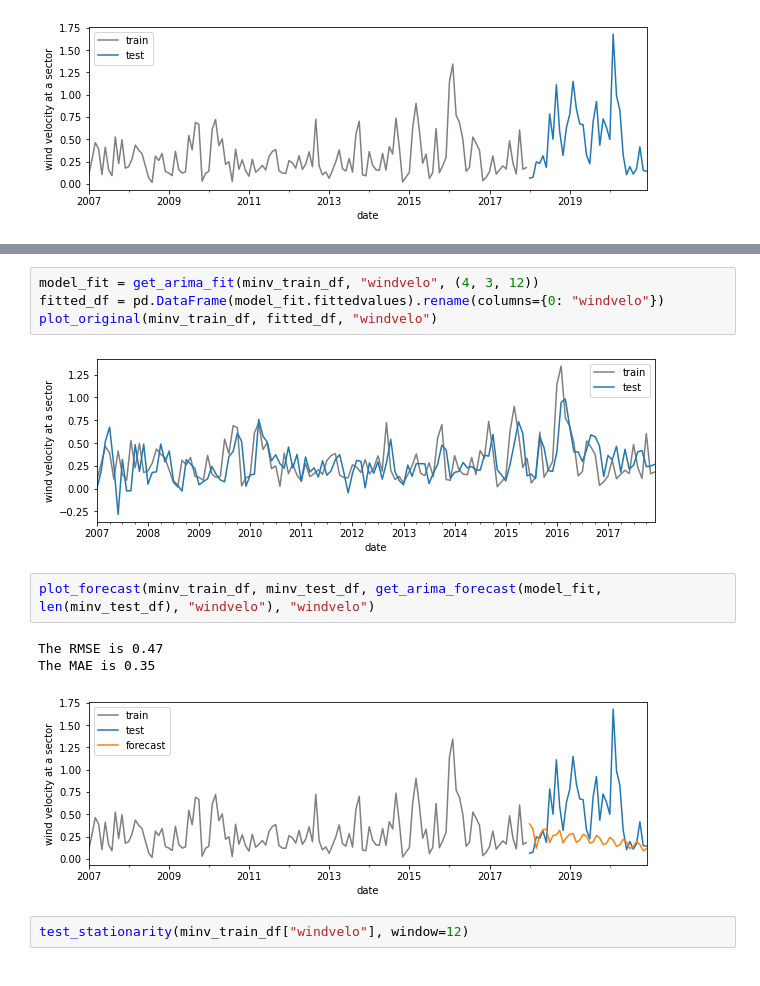
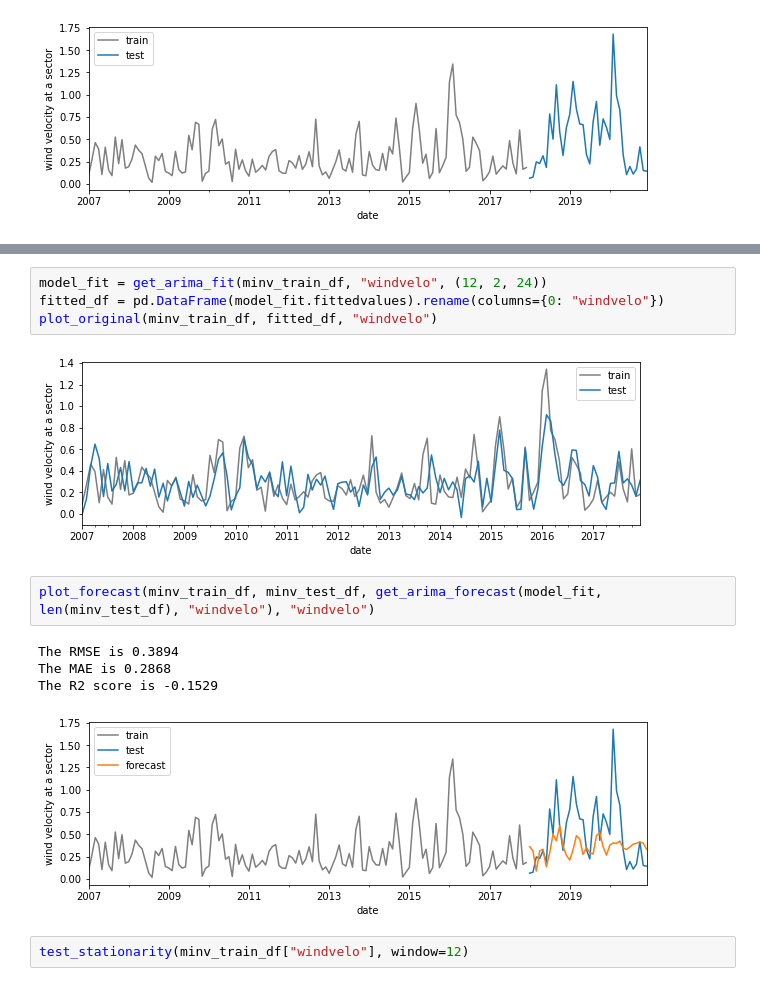
Before and after one commit to janpasia/eskwelabs-capstone, a Jupyter notebook: 07_wind_velocity_time_series.ipynb, the cells around one changed output, grey strips where cells are left out. Drawn from its saved outputs; the diff is of its cells as text.

Commit message:
Adjusts ARIMA pdq values; Adds R2 score in plot

```diff
--- a/07_wind_velocity_time_series.ipynb
+++ b/07_wind_velocity_time_series.ipynb
@@ -370,16 +382,17 @@ The MAE is 0.2511
 [figure]
 # %%
-model_fit = get_arima_fit(minv_train_df, "windvelo", (4, 3, 12))
+model_fit = get_arima_fit(minv_train_df, "windvelo", (12, 2, 24))
 fitted_df = pd.DataFrame(model_fit.fittedvalues).rename(columns={0: "windvelo"})
 plot_original(minv_train_df, fitted_df, "windvelo")
 # %% [output]
-[figure, old version]
+[figure, new version]
 # %%
 plot_forecast(minv_train_df, minv_test_df, get_arima_forecast(model_fit, len(minv_test_df), "windvelo"), "windvelo")
 # %% [output]
-The RMSE is 0.47
-The MAE is 0.35
+The RMSE is 0.3894
+The MAE is 0.2868
+The R2 score is -0.1529
-[figure, old version]
+[figure, new version]
 # %%
 test_stationarity(minv_train_df["windvelo"], window=12)
 # %% [output]
```
Also changed, not shown: parts of 22 cells of this notebook.
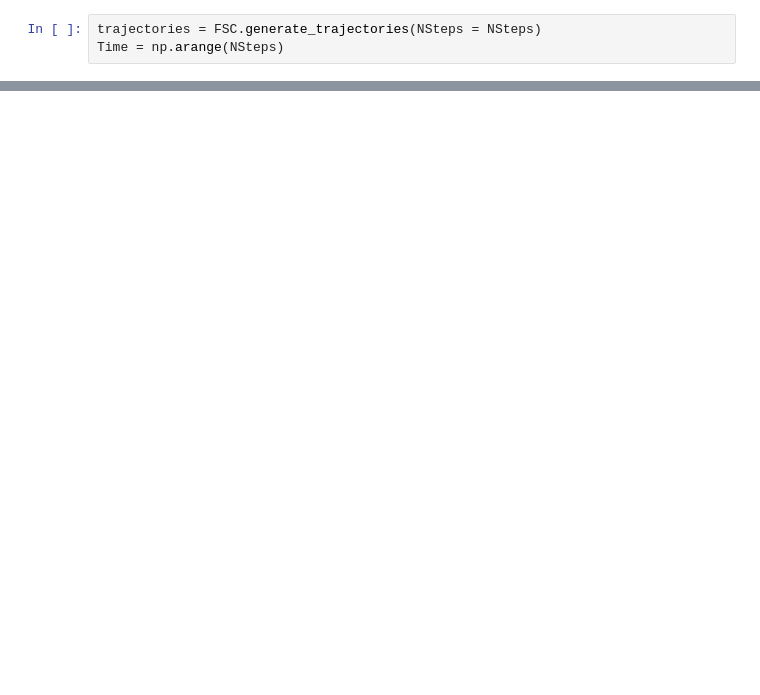
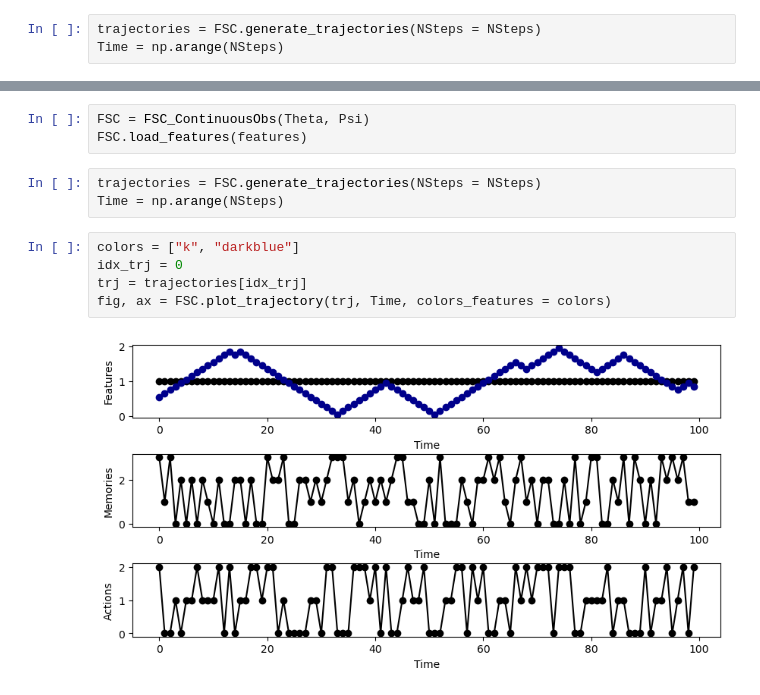
Before and after one commit to giorgionicoletti/InferenceFSCs, a Jupyter notebook: notebooks/FSC_continuous.ipynb, the cells around one changed output, grey strips where cells are left out. Drawn from its saved outputs; the diff is of its cells as text; blank space fills up the shorter version.

```diff
--- a/notebooks/FSC_continuous.ipynb
+++ b/notebooks/FSC_continuous.ipynb
@@ -417,0 +210,13 @@ test._nb_generate_trajectories_parallel(test._nb_get_TMat, len(features), NSteps
+# %%
+FSC = FSC_ContinuousObs(Theta, Psi)
+FSC.load_features(features)
+# %%
+trajectories = FSC.generate_trajectories(NSteps = NSteps)
+Time = np.arange(NSteps)
+# %%
+colors = ["k", "darkblue"]
+idx_trj = 0
+trj = trajectories[idx_trj]
+fig, ax = FSC.plot_trajectory(trj, Time, colors_features = colors)
+# %% [output]
+[figure, added]
```
Also changed, not shown: parts of 22 cells of this notebook, 6 other files.
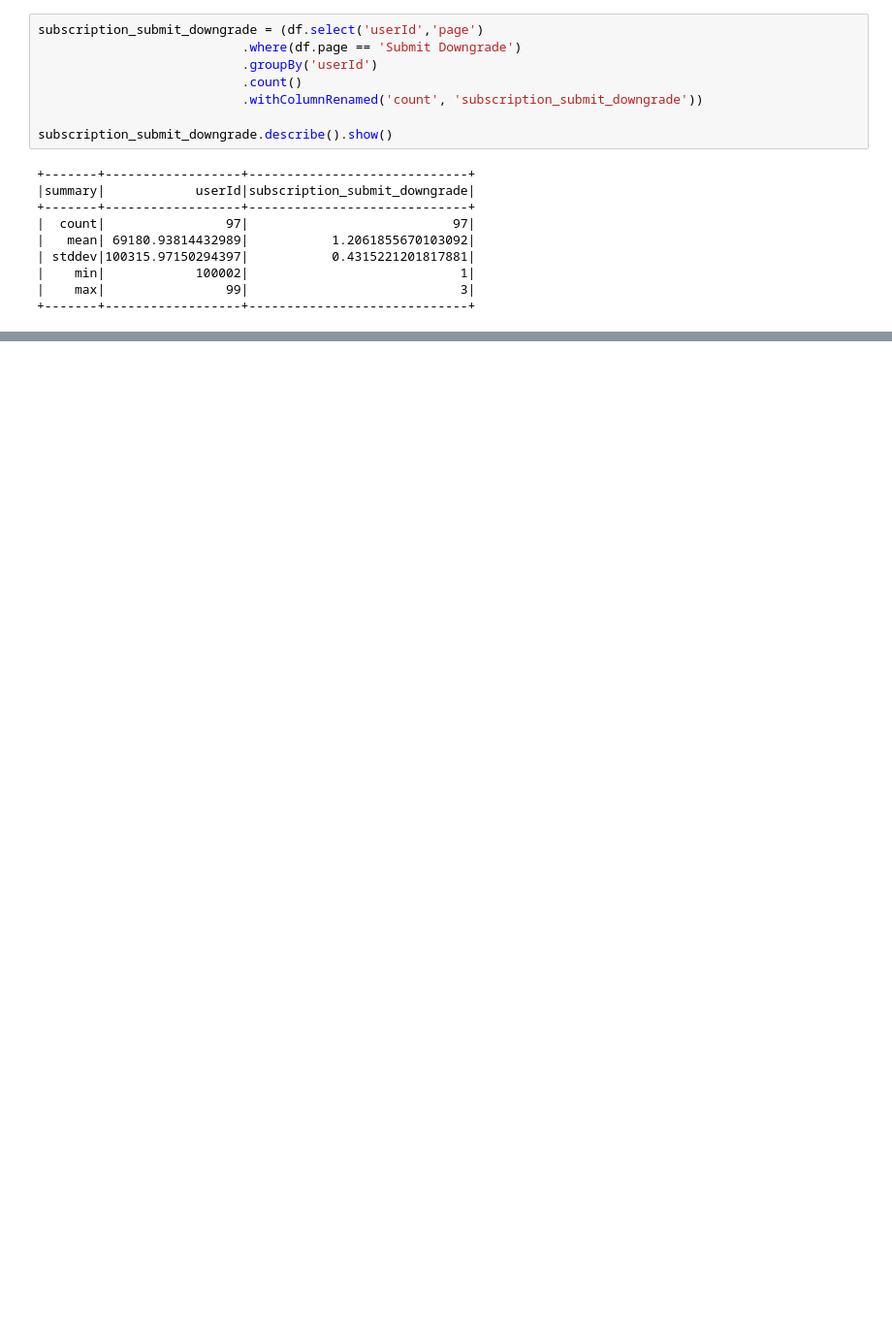
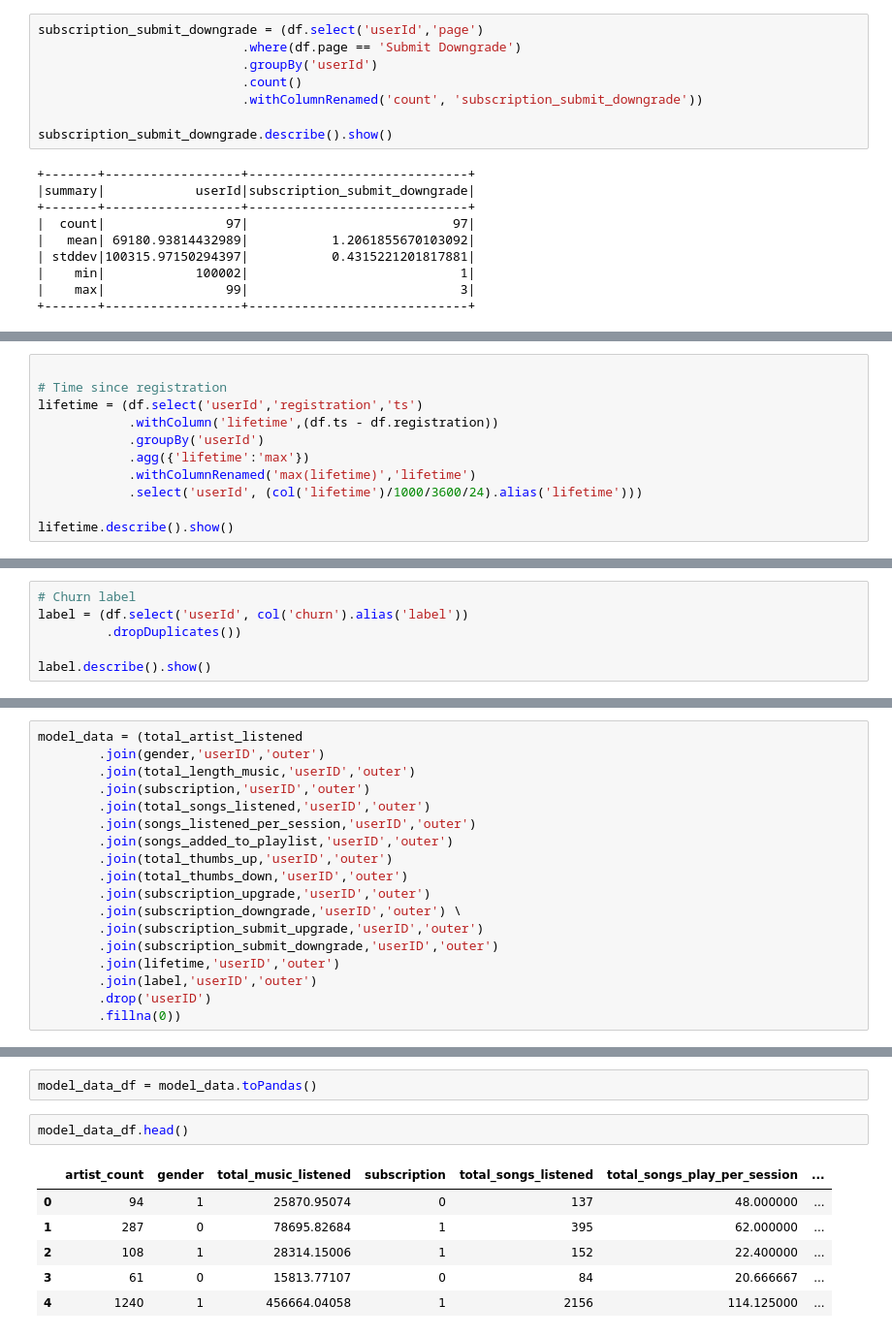
Before and after one commit to SimplifyData/Sparkify-with-Apache-Spark-Mllib-Data-Science, a Jupyter notebook: Sparkify Notebook.ipynb, the cells around one changed output, grey strips where cells are left out. Shown at 97% size. Saved outputs shown, nothing was run; the diff lists cells and outputs as text; blank space fills up the shorter version.

```diff
--- a/Sparkify Notebook.ipynb
+++ b/Sparkify Notebook.ipynb
@@ -559,0 +573,11 @@ Py4JJavaError: An error occurred while calling o1015.collectToPython.
+# %%
+
+# Time since registration
+lifetime = (df.select('userId','registration','ts')
+            .withColumn('lifetime',(df.ts - df.registration))
+            .groupBy('userId')
+            .agg({'lifetime':'max'})
+            .withColumnRenamed('max(lifetime)','lifetime')
+            .select('userId', (col('lifetime')/1000/3600/24).alias('lifetime')))
+
+lifetime.describe().show()
@@ -559,0 +596,6 @@ Py4JJavaError: An error occurred while calling o1015.collectToPython.
+# %%
+# Churn label
+label = (df.select('userId', col('churn').alias('label'))
+         .dropDuplicates())
+
+label.describe().show()
@@ -559,0 +614,18 @@ Py4JJavaError: An error occurred while calling o1015.collectToPython.
+# %%
+model_data = (total_artist_listened
+        .join(gender,'userID','outer')
+        .join(total_length_music,'userID','outer')
+        .join(subscription,'userID','outer')
+        .join(total_songs_listened,'userID','outer')
+        .join(songs_listened_per_session,'userID','outer')
+        .join(songs_added_to_playlist,'userID','outer')
+        .join(total_thumbs_up,'userID','outer')
+        .join(total_thumbs_down,'userID','outer')
+        .join(subscription_upgrade,'userID','outer')
+        .join(subscription_downgrade,'userID','outer') \
+        .join(subscription_submit_upgrade,'userID','outer')
+        .join(subscription_submit_downgrade,'userID','outer')
+        .join(lifetime,'userID','outer')
+        .join(label,'userID','outer')
+        .drop('userID')
+        .fillna(0))
@@ -559,0 +650,11 @@ Py4JJavaError: An error occurred while calling o1015.collectToPython.
+# %%
+model_data_df = model_data.toPandas()
+# %%
+model_data_df.head()
+# %% [output]
+|  | artist_count | gender | total_music_listened | subscription | total_songs_listened | total_songs_play_per_session | ... |
+| 0 | 94 | 1 | 25870.95074 | 0 | 137 | 48.000000 | ... |
+| 1 | 287 | 0 | 78695.82684 | 1 | 395 | 62.000000 | ... |
+| 2 | 108 | 1 | 28314.15006 | 1 | 152 | 22.400000 | ... |
+| 3 | 61 | 0 | 15813.77107 | 0 | 84 | 20.666667 | ... |
+| 4 | 1240 | 1 | 456664.04058 | 1 | 2156 | 114.125000 | ... |
```
Also changed, not shown: parts of 40 cells of this notebook.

• • • •

#### Exercise requirements
Only the pictures stay out; everything else in the listing above must be repeated exactly.

#### Problem solution
Before and after one commit to janpasia/eskwelabs-capstone, a Jupyter notebook: 07_wind_velocity_time_series.ipynb, the cells around one changed output, grey strips where cells are left out. Drawn from its saved outputs; the diff is of its cells as text.

Commit message:
Adjusts ARIMA pdq values; Adds R2 score in plot

```diff
--- a/07_wind_velocity_time_series.ipynb
+++ b/07_wind_velocity_time_series.ipynb
@@ -370,16 +382,17 @@ The MAE is 0.2511
 [figure]
 # %%
-model_fit = get_arima_fit(minv_train_df, "windvelo", (4, 3, 12))
+model_fit = get_arima_fit(minv_train_df, "windvelo", (12, 2, 24))
 fitted_df = pd.DataFrame(model_fit.fittedvalues).rename(columns={0: "windvelo"})
 plot_original(minv_train_df, fitted_df, "windvelo")
 # %% [output]
-[figure, old version]
+[figure, new version]
 # %%
 plot_forecast(minv_train_df, minv_test_df, get_arima_forecast(model_fit, len(minv_test_df), "windvelo"), "windvelo")
 # %% [output]
-The RMSE is 0.47
-The MAE is 0.35
+The RMSE is 0.3894
+The MAE is 0.2868
+The R2 score is -0.1529
-[figure, old version]
+[figure, new version]
 # %%
 test_stationarity(minv_train_df["windvelo"], window=12)
 # %% [output]
```
Also changed, not shown: parts of 22 cells of this notebook.
Before and after one commit to giorgionicoletti/InferenceFSCs, a Jupyter notebook: notebooks/FSC_continuous.ipynb, the cells around one changed output, grey strips where cells are left out. Drawn from its saved outputs; the diff is of its cells as text; blank space fills up the shorter version.

```diff
--- a/notebooks/FSC_continuous.ipynb
+++ b/notebooks/FSC_continuous.ipynb
@@ -417,0 +210,13 @@ test._nb_generate_trajectories_parallel(test._nb_get_TMat, len(features), NSteps
+# %%
+FSC = FSC_ContinuousObs(Theta, Psi)
+FSC.load_features(features)
+# %%
+trajectories = FSC.generate_trajectories(NSteps = NSteps)
+Time = np.arange(NSteps)
+# %%
+colors = ["k", "darkblue"]
+idx_trj = 0
+trj = trajectories[idx_trj]
+fig, ax = FSC.plot_trajectory(trj, Time, colors_features = colors)
+# %% [output]
+[figure, added]
```
Also changed, not shown: parts of 22 cells of this notebook, 6 other files.
Before and after one commit to SimplifyData/Sparkify-with-Apache-Spark-Mllib-Data-Science, a Jupyter notebook: Sparkify Notebook.ipynb, the cells around one changed output, grey strips where cells are left out. Shown at 97% size. Saved outputs shown, nothing was run; the diff lists cells and outputs as text; blank space fills up the shorter version.

```diff
--- a/Sparkify Notebook.ipynb
+++ b/Sparkify Notebook.ipynb
@@ -559,0 +573,11 @@ Py4JJavaError: An error occurred while calling o1015.collectToPython.
+# %%
+
+# Time since registration
+lifetime = (df.select('userId','registration','ts')
+            .withColumn('lifetime',(df.ts - df.registration))
+            .groupBy('userId')
+            .agg({'lifetime':'max'})
+            .withColumnRenamed('max(lifetime)','lifetime')
+            .select('userId', (col('lifetime')/1000/3600/24).alias('lifetime')))
+
+lifetime.describe().show()
@@ -559,0 +596,6 @@ Py4JJavaError: An error occurred while calling o1015.collectToPython.
+# %%
+# Churn label
+label = (df.select('userId', col('churn').alias('label'))
+         .dropDuplicates())
+
+label.describe().show()
@@ -559,0 +614,18 @@ Py4JJavaError: An error occurred while calling o1015.collectToPython.
+# %%
+model_data = (total_artist_listened
+        .join(gender,'userID','outer')
+        .join(total_length_music,'userID','outer')
+        .join(subscription,'userID','outer')
+        .join(total_songs_listened,'userID','outer')
+        .join(songs_listened_per_session,'userID','outer')
+        .join(songs_added_to_playlist,'userID','outer')
+        .join(total_thumbs_up,'userID','outer')
+        .join(total_thumbs_down,'userID','outer')
+        .join(subscription_upgrade,'userID','outer')
+        .join(subscription_downgrade,'userID','outer') \
+        .join(subscription_submit_upgrade,'userID','outer')
+        .join(subscription_submit_downgrade,'userID','outer')
+        .join(lifetime,'userID','outer')
+        .join(label,'userID','outer')
+        .drop('userID')
+        .fillna(0))
@@ -559,0 +650,11 @@ Py4JJavaError: An error occurred while calling o1015.collectToPython.
+# %%
+model_data_df = model_data.toPandas()
+# %%
+model_data_df.head()
+# %% [output]
+|  | artist_count | gender | total_music_listened | subscription | total_songs_listened | total_songs_play_per_session | ... |
+| 0 | 94 | 1 | 25870.95074 | 0 | 137 | 48.000000 | ... |
+| 1 | 287 | 0 | 78695.82684 | 1 | 395 | 62.000000 | ... |
+| 2 | 108 | 1 | 28314.15006 | 1 | 152 | 22.400000 | ... |
+| 3 | 61 | 0 | 15813.77107 | 0 | 84 | 20.666667 | ... |
+| 4 | 1240 | 1 | 456664.04058 | 1 | 2156 | 114.125000 | ... |
```
Also changed, not shown: parts of 40 cells of this notebook.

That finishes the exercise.